We ask all the candidates we’re interested in to come in (or hop on a Zoom call) for their first scheduled interview. And if the interviewer thinks they’re a great candidate, they recommend they go onto the next interview.
This process repeats until the candidate has met all the stakeholders. And typically, there are a few days to a week between each interview.
But if any stakeholder feels that a candidate isn’t right for the role, that’s their last interview. And we let them know with actionable feedback around our decision.
🔥 Tip: Before a candidate’s second interview, we assign all our candidates a Trainual Subject all about our company. That way, they can see what all the hype is about – and come prepared to their next interview. Try for free.
Have them do a project
A few interviews in, you’ll know whether your candidate can talk the talk. But can they walk the walk? Well, have them show you what they got with a project or portfolio (or both)!
This can also be where underdogs shine. Maybe nerves got the best of them, but their work is impeccable. So, quite literally test drive them in the role.
Each project should be curated to the role they’ve applied for. And it should give candidates a taste of what types of problems they’d be solving. For example, a People Ops Generalist might host a mock interview.
That way, you can make sure their skills are what you need (and see how passionate they are about the role). If a candidate puts in minimal effort or can’t deliver, chances are good this work is the best you’ll ever get. Better to know that now than after you’ve onboarded them.
Plus, don’t forget to ask your candidates to talk through their project once they’ve submitted it. This chat is a super-easy way to get invaluable insights into their process, how they problem-solve, and their depth of knowledge.
Review the candidate
While a candidate may seem like an obvious choice to you, it’s essential to hear what your team has to say. This way, you can remove any personal biases – and find the best candidate for the whole team.
After you conduct every interview, send out a feedback form to all stakeholders who were part of the interview. The questions should be pretty open-ended. That way, you don’t accidentally influence the feedback. And they should focus on the candidate’s ability to fill the open role and fit for company culture.
Just make sure you’re able to keep everyone’s feedback in a centralized place (like you’re applicant tracking software). That way, it’s easier to gauge what the general consensus is and make a clear decision.
If everyone on your team agrees on a candidate, there’s only one thing left to do: check their references.

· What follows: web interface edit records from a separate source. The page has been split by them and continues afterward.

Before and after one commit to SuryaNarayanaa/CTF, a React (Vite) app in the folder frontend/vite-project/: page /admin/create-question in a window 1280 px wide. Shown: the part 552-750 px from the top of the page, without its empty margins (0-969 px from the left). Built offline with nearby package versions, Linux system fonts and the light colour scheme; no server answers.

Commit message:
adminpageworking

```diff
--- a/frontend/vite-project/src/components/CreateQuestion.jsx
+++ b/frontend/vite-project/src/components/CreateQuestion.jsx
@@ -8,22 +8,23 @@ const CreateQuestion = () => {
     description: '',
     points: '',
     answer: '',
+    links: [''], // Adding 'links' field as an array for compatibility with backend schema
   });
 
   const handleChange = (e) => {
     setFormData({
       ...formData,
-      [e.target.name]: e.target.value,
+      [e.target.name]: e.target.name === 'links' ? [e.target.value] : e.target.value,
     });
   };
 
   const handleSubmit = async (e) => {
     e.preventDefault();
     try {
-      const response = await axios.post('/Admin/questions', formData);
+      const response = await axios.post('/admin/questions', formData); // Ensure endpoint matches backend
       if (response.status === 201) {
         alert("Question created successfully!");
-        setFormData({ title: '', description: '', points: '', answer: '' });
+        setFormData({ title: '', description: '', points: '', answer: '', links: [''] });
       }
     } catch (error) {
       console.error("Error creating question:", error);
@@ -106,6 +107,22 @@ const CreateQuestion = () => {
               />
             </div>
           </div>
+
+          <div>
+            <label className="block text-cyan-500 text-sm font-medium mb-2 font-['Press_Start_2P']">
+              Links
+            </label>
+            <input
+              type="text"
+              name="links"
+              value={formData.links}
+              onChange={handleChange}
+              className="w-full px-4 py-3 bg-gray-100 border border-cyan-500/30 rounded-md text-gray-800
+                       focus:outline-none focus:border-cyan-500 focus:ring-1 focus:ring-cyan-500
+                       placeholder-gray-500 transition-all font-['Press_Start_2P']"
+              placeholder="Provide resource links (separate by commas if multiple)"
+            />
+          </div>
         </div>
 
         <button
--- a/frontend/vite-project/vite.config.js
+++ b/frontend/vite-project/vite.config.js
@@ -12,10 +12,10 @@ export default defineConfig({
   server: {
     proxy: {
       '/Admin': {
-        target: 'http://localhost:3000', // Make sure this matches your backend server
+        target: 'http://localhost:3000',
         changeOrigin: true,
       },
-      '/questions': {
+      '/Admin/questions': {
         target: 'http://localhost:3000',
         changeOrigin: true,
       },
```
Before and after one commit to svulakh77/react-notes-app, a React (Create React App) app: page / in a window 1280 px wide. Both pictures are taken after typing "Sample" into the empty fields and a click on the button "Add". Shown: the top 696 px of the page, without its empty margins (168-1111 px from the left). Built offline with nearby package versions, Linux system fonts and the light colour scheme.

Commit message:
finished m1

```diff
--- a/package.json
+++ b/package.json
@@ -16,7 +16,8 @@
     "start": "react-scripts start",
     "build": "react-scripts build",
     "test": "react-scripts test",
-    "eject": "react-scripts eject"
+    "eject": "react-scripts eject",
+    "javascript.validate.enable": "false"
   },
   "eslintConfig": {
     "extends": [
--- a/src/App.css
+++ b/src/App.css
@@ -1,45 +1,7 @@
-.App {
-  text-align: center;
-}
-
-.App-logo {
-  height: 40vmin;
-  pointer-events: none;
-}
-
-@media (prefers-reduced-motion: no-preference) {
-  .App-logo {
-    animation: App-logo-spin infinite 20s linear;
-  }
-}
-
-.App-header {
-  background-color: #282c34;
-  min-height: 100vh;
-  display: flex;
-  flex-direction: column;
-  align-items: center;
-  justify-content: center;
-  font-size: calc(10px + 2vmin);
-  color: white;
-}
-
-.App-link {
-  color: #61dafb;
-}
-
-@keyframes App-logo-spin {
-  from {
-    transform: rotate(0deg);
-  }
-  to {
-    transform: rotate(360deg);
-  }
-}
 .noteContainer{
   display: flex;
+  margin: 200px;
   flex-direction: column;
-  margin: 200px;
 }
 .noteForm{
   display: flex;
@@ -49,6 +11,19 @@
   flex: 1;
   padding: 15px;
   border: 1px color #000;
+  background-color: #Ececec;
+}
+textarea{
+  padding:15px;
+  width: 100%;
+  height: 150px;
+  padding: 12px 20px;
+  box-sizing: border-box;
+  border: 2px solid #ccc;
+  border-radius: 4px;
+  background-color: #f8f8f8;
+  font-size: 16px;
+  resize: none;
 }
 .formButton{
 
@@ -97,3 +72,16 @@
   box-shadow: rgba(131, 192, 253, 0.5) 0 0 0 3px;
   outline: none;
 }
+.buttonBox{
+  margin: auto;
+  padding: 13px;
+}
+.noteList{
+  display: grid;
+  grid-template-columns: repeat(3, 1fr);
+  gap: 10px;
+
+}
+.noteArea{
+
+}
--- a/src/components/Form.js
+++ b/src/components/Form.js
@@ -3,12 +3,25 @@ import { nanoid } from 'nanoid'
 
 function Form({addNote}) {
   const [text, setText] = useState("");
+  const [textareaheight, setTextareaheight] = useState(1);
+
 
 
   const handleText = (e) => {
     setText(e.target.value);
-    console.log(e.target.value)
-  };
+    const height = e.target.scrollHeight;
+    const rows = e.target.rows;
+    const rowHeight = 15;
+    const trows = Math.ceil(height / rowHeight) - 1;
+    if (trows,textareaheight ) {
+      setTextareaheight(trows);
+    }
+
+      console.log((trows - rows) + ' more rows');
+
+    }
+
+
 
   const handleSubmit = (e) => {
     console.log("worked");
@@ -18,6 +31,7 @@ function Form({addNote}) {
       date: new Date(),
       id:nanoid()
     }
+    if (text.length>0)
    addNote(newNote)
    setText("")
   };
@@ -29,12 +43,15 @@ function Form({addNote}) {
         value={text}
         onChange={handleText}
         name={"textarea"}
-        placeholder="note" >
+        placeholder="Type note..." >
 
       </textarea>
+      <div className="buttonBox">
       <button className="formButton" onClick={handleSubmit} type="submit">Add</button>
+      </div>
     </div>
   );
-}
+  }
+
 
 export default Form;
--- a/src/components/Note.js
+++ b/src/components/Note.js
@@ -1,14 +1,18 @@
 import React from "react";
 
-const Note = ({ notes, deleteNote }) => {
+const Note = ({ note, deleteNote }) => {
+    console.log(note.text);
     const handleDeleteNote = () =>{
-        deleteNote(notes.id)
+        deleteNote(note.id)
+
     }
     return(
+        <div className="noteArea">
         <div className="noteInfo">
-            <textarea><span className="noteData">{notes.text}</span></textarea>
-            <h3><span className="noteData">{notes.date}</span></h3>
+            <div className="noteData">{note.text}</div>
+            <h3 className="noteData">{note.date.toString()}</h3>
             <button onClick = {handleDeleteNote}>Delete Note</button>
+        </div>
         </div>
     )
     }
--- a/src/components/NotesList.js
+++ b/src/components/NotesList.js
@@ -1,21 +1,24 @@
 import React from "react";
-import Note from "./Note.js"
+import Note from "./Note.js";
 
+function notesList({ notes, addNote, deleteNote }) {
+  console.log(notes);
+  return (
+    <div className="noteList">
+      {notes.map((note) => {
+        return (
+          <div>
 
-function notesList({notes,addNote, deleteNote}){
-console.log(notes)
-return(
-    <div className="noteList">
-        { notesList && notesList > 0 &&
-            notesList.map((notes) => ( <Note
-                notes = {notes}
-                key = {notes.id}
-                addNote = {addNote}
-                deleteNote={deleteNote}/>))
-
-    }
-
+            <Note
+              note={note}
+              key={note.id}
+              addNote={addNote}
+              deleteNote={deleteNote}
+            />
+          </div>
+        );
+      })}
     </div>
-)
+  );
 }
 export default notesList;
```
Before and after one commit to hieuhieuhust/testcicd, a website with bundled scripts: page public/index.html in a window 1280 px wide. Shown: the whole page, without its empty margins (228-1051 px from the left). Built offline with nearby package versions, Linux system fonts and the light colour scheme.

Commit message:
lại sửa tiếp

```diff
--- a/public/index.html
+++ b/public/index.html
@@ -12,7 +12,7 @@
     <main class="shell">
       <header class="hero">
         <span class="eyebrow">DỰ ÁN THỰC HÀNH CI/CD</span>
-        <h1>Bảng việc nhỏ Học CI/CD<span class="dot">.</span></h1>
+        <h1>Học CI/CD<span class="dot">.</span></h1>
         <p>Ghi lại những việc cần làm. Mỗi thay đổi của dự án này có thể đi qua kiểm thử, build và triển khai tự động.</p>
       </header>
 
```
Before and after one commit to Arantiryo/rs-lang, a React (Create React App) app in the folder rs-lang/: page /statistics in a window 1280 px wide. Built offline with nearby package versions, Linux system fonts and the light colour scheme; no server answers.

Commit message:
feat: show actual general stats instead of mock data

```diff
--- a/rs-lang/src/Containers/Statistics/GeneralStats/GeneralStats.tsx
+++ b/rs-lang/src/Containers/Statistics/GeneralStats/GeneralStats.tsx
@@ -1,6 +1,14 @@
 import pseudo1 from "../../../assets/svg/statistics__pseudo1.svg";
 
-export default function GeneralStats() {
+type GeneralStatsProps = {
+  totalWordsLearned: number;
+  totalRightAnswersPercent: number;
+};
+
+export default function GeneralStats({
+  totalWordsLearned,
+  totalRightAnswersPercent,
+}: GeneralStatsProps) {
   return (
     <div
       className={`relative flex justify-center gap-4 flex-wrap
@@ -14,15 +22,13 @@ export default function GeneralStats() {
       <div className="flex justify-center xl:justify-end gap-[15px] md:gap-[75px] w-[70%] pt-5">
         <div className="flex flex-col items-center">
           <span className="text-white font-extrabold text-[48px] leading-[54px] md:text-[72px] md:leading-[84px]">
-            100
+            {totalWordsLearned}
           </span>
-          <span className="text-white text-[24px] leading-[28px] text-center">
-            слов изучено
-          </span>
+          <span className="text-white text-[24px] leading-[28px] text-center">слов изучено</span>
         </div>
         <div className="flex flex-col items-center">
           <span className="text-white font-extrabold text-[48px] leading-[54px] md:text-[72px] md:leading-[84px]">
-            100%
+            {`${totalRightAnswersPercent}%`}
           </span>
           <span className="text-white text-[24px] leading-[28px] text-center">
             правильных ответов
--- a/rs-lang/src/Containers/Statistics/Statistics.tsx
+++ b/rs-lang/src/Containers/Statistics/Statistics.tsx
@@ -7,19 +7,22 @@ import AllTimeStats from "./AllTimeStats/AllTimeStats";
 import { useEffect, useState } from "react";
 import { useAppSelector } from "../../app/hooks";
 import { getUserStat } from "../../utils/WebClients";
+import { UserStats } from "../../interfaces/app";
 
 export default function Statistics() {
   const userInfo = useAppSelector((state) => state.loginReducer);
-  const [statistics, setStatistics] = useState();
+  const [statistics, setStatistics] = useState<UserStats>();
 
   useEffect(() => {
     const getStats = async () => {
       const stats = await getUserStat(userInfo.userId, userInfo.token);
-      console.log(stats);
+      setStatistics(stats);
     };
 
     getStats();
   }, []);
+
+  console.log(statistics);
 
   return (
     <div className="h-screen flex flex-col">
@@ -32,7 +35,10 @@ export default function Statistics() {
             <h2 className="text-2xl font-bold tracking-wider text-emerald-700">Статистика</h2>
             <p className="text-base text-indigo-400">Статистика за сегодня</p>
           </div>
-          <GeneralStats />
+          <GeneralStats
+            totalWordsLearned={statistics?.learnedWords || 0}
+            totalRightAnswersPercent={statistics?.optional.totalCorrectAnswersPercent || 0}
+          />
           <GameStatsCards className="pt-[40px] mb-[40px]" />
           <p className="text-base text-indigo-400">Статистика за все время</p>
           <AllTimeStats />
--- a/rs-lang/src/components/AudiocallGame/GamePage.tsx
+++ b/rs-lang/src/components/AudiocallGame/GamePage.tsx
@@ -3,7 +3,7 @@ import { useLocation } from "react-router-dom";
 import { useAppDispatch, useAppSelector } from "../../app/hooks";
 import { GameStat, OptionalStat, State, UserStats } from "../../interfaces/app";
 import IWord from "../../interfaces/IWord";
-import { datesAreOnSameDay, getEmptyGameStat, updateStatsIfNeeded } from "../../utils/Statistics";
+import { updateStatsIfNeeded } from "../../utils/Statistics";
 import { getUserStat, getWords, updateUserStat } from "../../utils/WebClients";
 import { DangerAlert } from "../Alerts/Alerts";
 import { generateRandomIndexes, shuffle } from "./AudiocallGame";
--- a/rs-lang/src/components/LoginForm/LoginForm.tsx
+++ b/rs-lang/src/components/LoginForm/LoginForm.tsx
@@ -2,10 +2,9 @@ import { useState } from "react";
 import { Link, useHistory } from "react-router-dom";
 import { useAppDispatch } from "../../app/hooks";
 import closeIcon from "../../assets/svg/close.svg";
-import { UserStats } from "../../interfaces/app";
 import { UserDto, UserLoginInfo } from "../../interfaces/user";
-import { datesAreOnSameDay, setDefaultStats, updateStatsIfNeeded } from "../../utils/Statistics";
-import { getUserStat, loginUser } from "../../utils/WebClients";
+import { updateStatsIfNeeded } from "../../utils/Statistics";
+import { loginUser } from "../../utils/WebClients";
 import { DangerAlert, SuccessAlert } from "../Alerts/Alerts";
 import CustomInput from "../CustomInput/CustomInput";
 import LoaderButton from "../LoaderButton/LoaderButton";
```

Almost every application now asks candidates for their references before they even hit “submit.” Ideally, these are 3 of their most recent managers or team members who can vouch for why they’re so amazing.
So, do your due diligence and see what they have to say. Make sure to hit on questions about the candidate’s work ethic, past results, and role-related skill set.
And we know – your candidate is likely going to give you their biggest evangelists. But this is still a huge opportunity to get anything else you should know about your candidate. And get confirmation that they’re really as great as they seem!
Make your offer
Once you’ve done a reference check, go ahead and make your offer! Don’t forget to give the candidate a quick run-down of the pay and benefits, so they know what they’re agreeing to.
Then, as soon as they accept, set their start date, add them to your HR system, and immediately start prepping for their onboarding.
That way, when their first day comes around, you can start onboarding them ASAP. And start seeing their impact sooner – which is the whole reason you hired them in the first place!